This post is the second part in a four part series about watering your lawn and landscape.
How often should you water your lawn? That is a good question, however there is not a simple answer. The simplest answer would be enough water to keep the grass hydrated. But how much is enough?
The biggest factor for that answer is the weather. Is it hot? Cool? Rainy? Dry? Windy? The hotter, drier and/or windier it is, the more water your lawn is going to need. And the reverse is true for cool or rainy weather, the less water your lawn may need.
The soil type that your grass is growing in can change the amount and frequency of water that is needed. Sandy soils do not hold onto water that well, but clay soils do. If the soil can hold onto water, you may be able to go a little bit into a drier spell. With sandy soils, the water will filter through faster, thus needed to replenish the water for the grass more frequently.

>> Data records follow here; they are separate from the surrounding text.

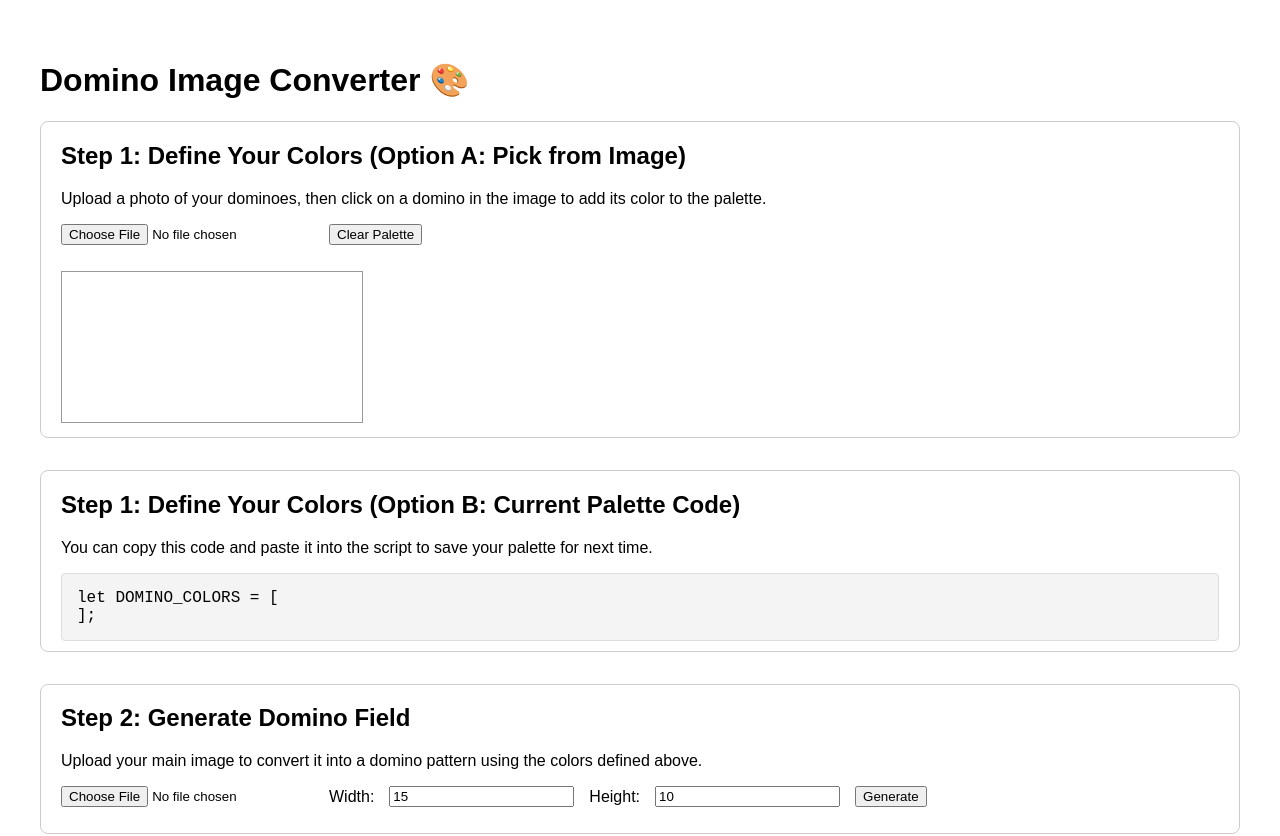
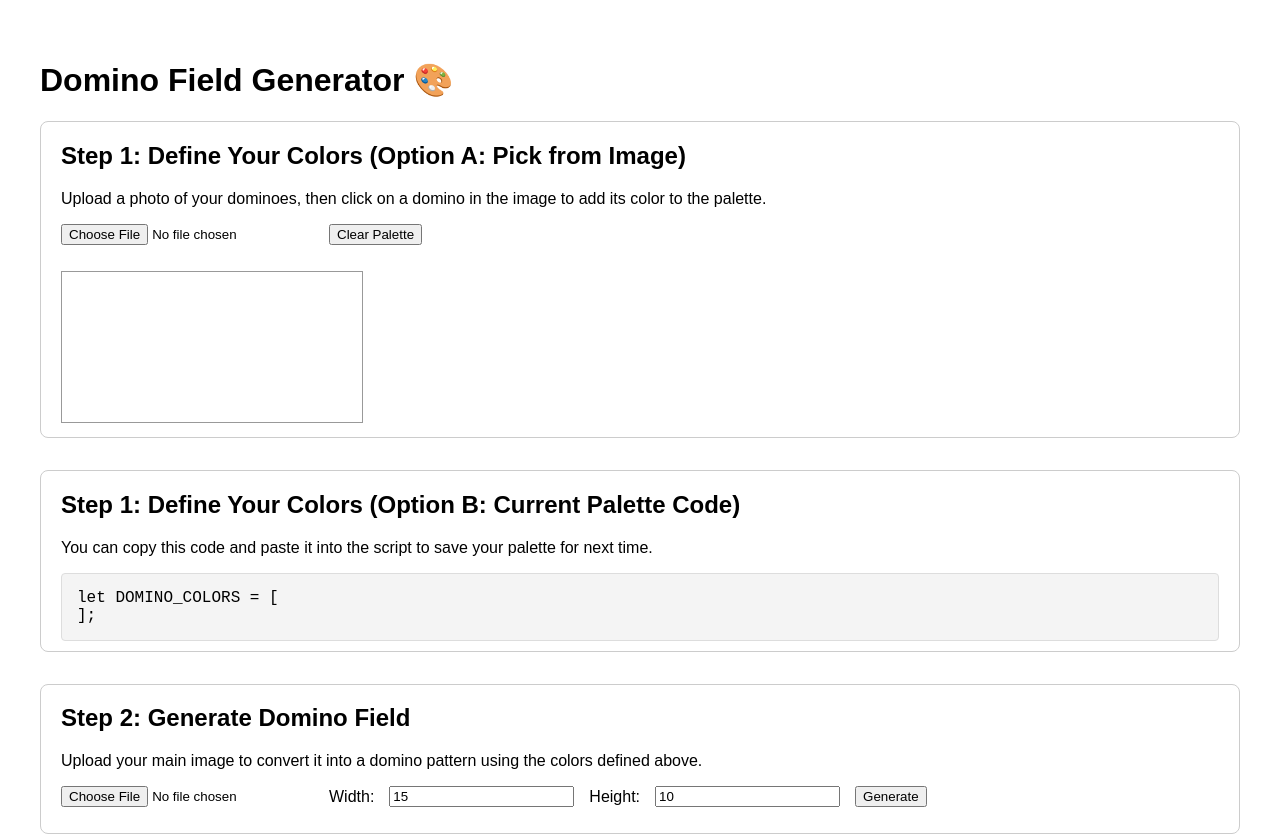
Before and after one commit to bjaspan/domino-field-generator, a plain HTML site: page index.html in a window 1280 px wide. Shown: the top 836 px of the page. Drawn offline with Linux system fonts and the light colour scheme.

Commit message:
Rename to "Domino Field Generator."

```diff
--- a/index.html
+++ b/index.html
@@ -3,11 +3,11 @@
 <head>
     <meta charset="UTF-8">
     <meta name="viewport" content="width=device-width, initial-scale=1.0">
-    <title>Domino Field Image Converter</title>
+    <title>Domino Field Generator</title>
     <link rel="stylesheet" href="style.css">
 </head>
 <body>
-    <h1>Domino Image Converter 🎨</h1>
+    <h1>Domino Field Generator 🎨</h1>
 
     <div class="section-box">
         <h2>Step 1: Define Your Colors (Option A: Pick from Image)</h2>
```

The variety of grass can be another variable. Fescues can go longer without water compared to bluegrass. Ryegrasses are in the middle of the two. Some varieties within a species will last longer/stay greener in a drought situation.

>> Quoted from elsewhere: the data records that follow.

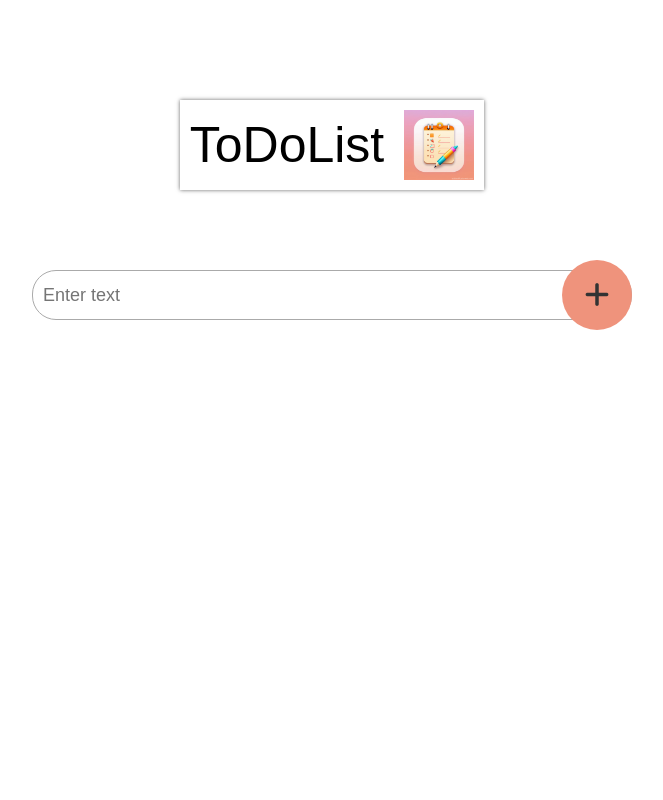
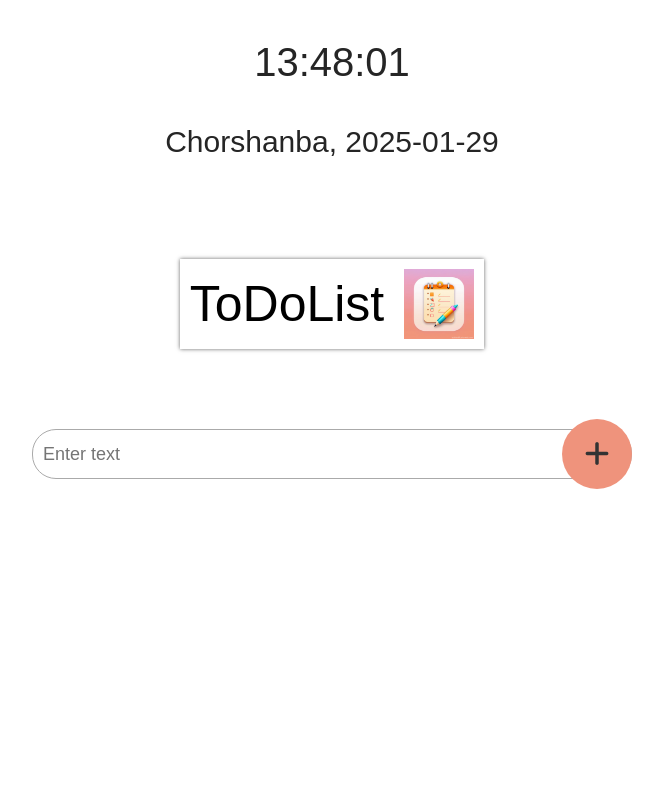
Before and after one commit to Qahhorali/to-do-list, a plain HTML site: page index.html in a window 1280 px wide. Shown: the whole page, without its empty margins (308-971 px from the left). Drawn offline with Linux system fonts and the light colour scheme.

Commit message:
vaqt qoshildi

```diff
--- a/index.html
+++ b/index.html
@@ -9,6 +9,8 @@
 </head>
 <body>
     <div class="container">
+        <div id="clock" ></div>
+        <div id="date"></div>
         <div class="titles">
             <div class="title">ToDoList</div>
             <img class="title-logo" src="images/title-logo.jpg" alt="">
--- a/script.js
+++ b/script.js
@@ -13,6 +13,34 @@ const editModal = document.getElementById('edit-modal')
 const closeModalEdit = document.getElementById('close-modal-edit')
 const editInput = document.getElementById('edit-input')
 const saveModalItem = document.getElementById('save-modal-item')
+
+
+
+function updateClock() {
+    const dateElement = document.getElementById('date')
+    const clockElement = document.getElementById('clock');
+    const now = new Date();
+    const hours = String(now.getHours()).padStart(2, '0');
+    const minutes = String(now.getMinutes()).padStart(2, '0');
+    const seconds = String(now.getSeconds()).padStart(2, '0');
+
+    clockElement.textContent = `${hours}:${minutes}:${seconds}`;
+    const weekdays = ['Yakshanba', 'Dushanba', 'Seshanba', 'Chorshanba', 'Payshanba', 'Juma', 'Shanba'];
+    const dayName = weekdays[now.getDay()];
+    const fullDate = now.toLocaleDateString('uz-UZ', {
+        year: 'numeric',
+        month: 'numeric',
+        day: 'numeric',
+    });
+    dateElement.textContent = `${dayName}, ${fullDate}`;
+
+}
+
+setInterval(updateClock, 1000);
+
+updateClock();
+
+
 
 // toggle modal
 function toggleModal(modal, isActive){
--- a/style.css
+++ b/style.css
@@ -21,7 +21,7 @@ body {
     gap: 40px;
 }
 .titles{
-    margin-top: 100px;
+    margin-top: 60px;
     box-shadow: 0 0 4px rgba(0, 0, 0, 0.6);
     display: flex;
     padding: 10px;
@@ -212,3 +212,12 @@ li.complated .name{
     outline: none;
     font-size: 18px;
 }
+#clock{
+    padding-top: 40px;
+    font-size: 40px;
+    color: #252525;
+}
+#date{
+    font-size: 30px;
+    color: #252525;
+}
```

Because of all of these factors, there is not a simple answer to how much water your lawn needs. What we recommend is to monitor your lawn, and adjust the amount of water it receives as needed.